This should display excellent mixing skills, coupled with a comprehensive genre awareness of both tracks. The tracks should be highly convincing examples of the chosen genre and be working towards a professional standard. The student should demonstrate excellent DAW skills (if appropriate) and show excellent abilities at using both EQ and effects. There should be an excellent level of mixing, balancing and stereo field panning.

3.Give a detailed and effective evaluation of the two mixes using different players(e.g. hi-fi, car stereo, MP3 player) which demonstrate an excellent ability to reference the mixes, citing accurate comparisons to the reference tracks in 1.1

4.Give a highly detailed assessment of strengths and areas for development in the role of studio sound mixing offering viable and reasonable solutions for areas of development.

MUSPR 371 Studio Sound Mixing

Credit Value 15

QCF Level 3

Assessment Framework

Learning Outcomes

Through completion of this unit, the learner will be able to:

1. Demonstrate how to manage a studio mixing session using audio mixing skills and recognise personal development.

Assessment Requirements

The learner can:

1.1Prepare for the mixing session by:

a.creation of a mixing/production rationale to decide aims and outcomes with a comparison to professionally produced reference tracks in the given genres;

b.appropriate file management structure/path;

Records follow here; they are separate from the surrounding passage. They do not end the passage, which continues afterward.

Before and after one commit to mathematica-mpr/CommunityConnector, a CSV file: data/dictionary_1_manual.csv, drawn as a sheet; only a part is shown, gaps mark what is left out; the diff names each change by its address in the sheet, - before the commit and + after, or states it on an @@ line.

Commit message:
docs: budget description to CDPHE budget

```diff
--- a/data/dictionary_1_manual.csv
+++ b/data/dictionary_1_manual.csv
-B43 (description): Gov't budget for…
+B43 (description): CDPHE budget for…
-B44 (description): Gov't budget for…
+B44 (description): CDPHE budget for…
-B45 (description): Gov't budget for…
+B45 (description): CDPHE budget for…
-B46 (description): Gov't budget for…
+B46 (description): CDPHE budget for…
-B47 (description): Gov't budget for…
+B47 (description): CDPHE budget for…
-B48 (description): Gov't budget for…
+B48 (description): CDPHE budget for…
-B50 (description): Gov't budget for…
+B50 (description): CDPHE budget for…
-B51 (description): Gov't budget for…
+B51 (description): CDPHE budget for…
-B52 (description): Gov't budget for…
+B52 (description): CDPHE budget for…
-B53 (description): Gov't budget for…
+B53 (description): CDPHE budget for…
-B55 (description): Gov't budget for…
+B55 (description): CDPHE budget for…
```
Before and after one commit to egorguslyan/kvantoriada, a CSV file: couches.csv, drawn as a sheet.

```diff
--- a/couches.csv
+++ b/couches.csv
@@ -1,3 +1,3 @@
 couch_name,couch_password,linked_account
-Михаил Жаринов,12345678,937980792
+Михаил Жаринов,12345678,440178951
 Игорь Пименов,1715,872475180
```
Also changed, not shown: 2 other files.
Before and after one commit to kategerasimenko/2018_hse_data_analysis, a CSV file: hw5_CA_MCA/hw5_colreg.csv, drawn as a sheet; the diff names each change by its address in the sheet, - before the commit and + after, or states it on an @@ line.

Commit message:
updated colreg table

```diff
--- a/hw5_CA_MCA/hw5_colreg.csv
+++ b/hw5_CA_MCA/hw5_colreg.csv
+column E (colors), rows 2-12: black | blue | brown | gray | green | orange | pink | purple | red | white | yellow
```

c.creation of a track sheet/plan;

d.correct labelling of desk and/or digital audio workstation tracks.

1.2Create mixes from two multi-track recordings (from contrasting genres) which meet the following requirements:

a.the mixes must last a minimum of two minutes each;

b.there must be at least twelve tracks in each to be mixed;

c.instruments must have been recorded in stages and to a click track where appropriate;

d.assessment of further alternative takes and their use where applicable;

e.use of corrective and creative EQ;?

f.use of dynamic effects as appropriate;

g.use of a variety of effects (hardware or software) to include a send and return signal path;

h.use of pan to create a stereo field across all tracks;

i.use of sub-groups where appropriate;

j.create stereo mix-downs of both mixes employing correct gain structure;

k.use of dynamic effects on the master output for demo purposes.

1.3Evaluate the two mixes using different players (e.g. hi fi, car stereo, MP3 player) comparing them to the reference tracks in 1.1

1.4Assess areas strengths and areas for development in the role of studio sound mixing.